TMEP 1715.04: Information for Parties Filing Letter of Protest

This is the October 2015 Edition of the TMEP

Previous: §1715.03(e) | Next: §1715.04(a)

1715.04    Information for Parties Filing Letter of Protest

Third parties who object to the registration of a mark in a pending application must never contact an examining attorney directly, either by telephone or in writing. Instead, they may submit a written request to the USPTO entitled “LETTER OF PROTEST.” The Office recommends that letters of protest be filed electronically via the Trademark Electronic Application System (“TEAS”). See TMEP §1715.04(a). A separate letter of protest, including relevant evidence, must be submitted for each application being protested. Each letter of protest must include the name and address of the protestor so that a response may be sent.

If the letter of protest is accepted, only evidence relevant to examination of the mark, or the registration numbers or pending application serial numbers raised as potential cites, are forwarded to the examining attorney. Therefore, the letter of protest should include only a simple statement of the proposed legal grounds for refusing registration or making a requirement, with succinct, factual, objective evidence to support the refusal or requirement, and should not include arguments. If the evidence is not included, the letter of protest will be denied.

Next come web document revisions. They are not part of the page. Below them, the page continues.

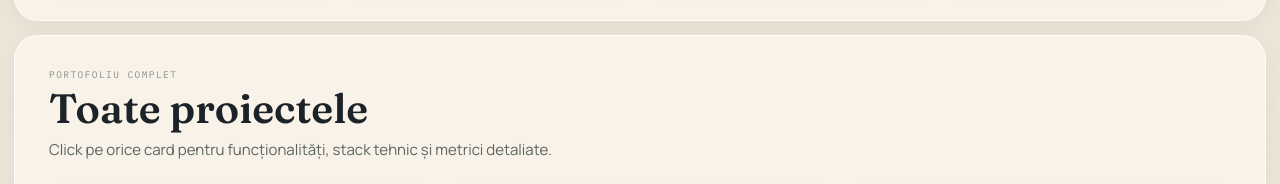
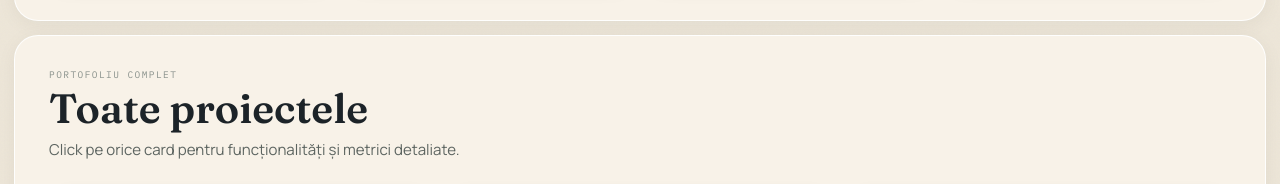
Before and after one commit to CosminNF/nexia-projects, a plain HTML site: page index.html in a window 1280 px wide. Shown: the part 1089-1273 px from the top of the page. Drawn offline with Linux system fonts and the light colour scheme.

Commit message:
Update index.html

```diff
--- a/index.html
+++ b/index.html
@@ -608,7 +608,7 @@ footer {
   <div class="sec-header">
     <div class="sec-label">Portofoliu complet</div>
     <h2>Toate proiectele</h2>
-    <p>Click pe orice card pentru funcționalități, stack tehnic și metrici detaliate.</p>
+    <p>Click pe orice card pentru funcționalități și metrici detaliate.</p>
   </div>
   <div class="grid" id="grid"></div>
 </div>
```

Note that a letter of protest should not include information or evidence concerning prior use, actual confusion, or fraudulent activity. These are not appropriate grounds for refusing registration during ex parte examination and must be addressed in an inter partes proceeding before the Trademark Trial and Appeal Board or a civil court. See TMEP §1715.01 for appropriate and inappropriate subjects to be raised in letter of protest.

The type of evidence relevant to the examination of the mark depends upon the nature of the objection raised. For example, if an objection is filed on the basis that a mark, or portion of a mark, is descriptive or generic, the protestor must submit factual, objective evidence, such as descriptive or generic use by others or excerpts from the dictionary showing the meaning of the mark. Merely submitting a list of web sites is not sufficient, and a letter of protest that only includes such a list will be denied. If third-party registrations are offered to show that the mark or a portion of the mark is descriptive, generic, or so commonly used that the public will look to other elements to distinguish the source of the goods or services, a mere list of the registrations or copy of a search report is not proper evidence of such registrations. Rather, copies of the registrations or the electronic equivalent thereof (i.e., printouts or electronic copies of the registrations taken from the electronic database of the USPTO) must be submitted. See TMEP §1207.01(d)(iii).

Generally, if an objection is based on a likelihood of confusion with existing federally registered marks or prior pending applications, and the goods and/or services are identical, third parties need only submit the relevant registration or application serial number(s). However, if there are multiple registration or application serial numbers that the protestor wants to be brought to the attention of the examining attorney, it is recommended that a chart listing the registration or serial numbers, the marks, and the goods and/or services be included. Such a chart must be provided on plain paper (not letterhead) or a PDF file with a plain background. To maintain the integrity of the ex parte examination process, the chart must not identify the protestor or its representatives or contain any arguments or persuasive language. If the goods and/or services are not identical, evidence of the relatedness of the goods and/or services must be included. Such evidence may include advertisements showing that the relevant goods/services are advertised together or sold by the same manufacturer or copies of registrations showing that such goods/services emanate from the same source. Note that a list of registration numbers, a chart containing the registration numbers and identified goods/services, or a copy of a search report is not proper evidence to show the relatedness of the goods or services in the registrations. Rather, copies of the registrations or the electronic equivalent thereof (i.e., printouts or electronic copies of the registrations taken from the electronic database of the USPTO) must be submitted. See TMEP §1207.01(d)(iii).

A separate itemized index must accompany any submission of evidence exceeding 75 pages or the letter of protest may not be considered. Moreover, the Office encourages the use of an index in all letters of protests that contain multiple forms of evidence as its aids in the consideration of the details of all the evidence provided by the protestor. The index must be provided on plain paper (not letterhead), or a PDF file with a plain background, and contain a concise factual description of each category or form of evidence included. To maintain the integrity of the ex parte examination process, the index must not identify the protestor or its representatives or contain any arguments or persuasive language.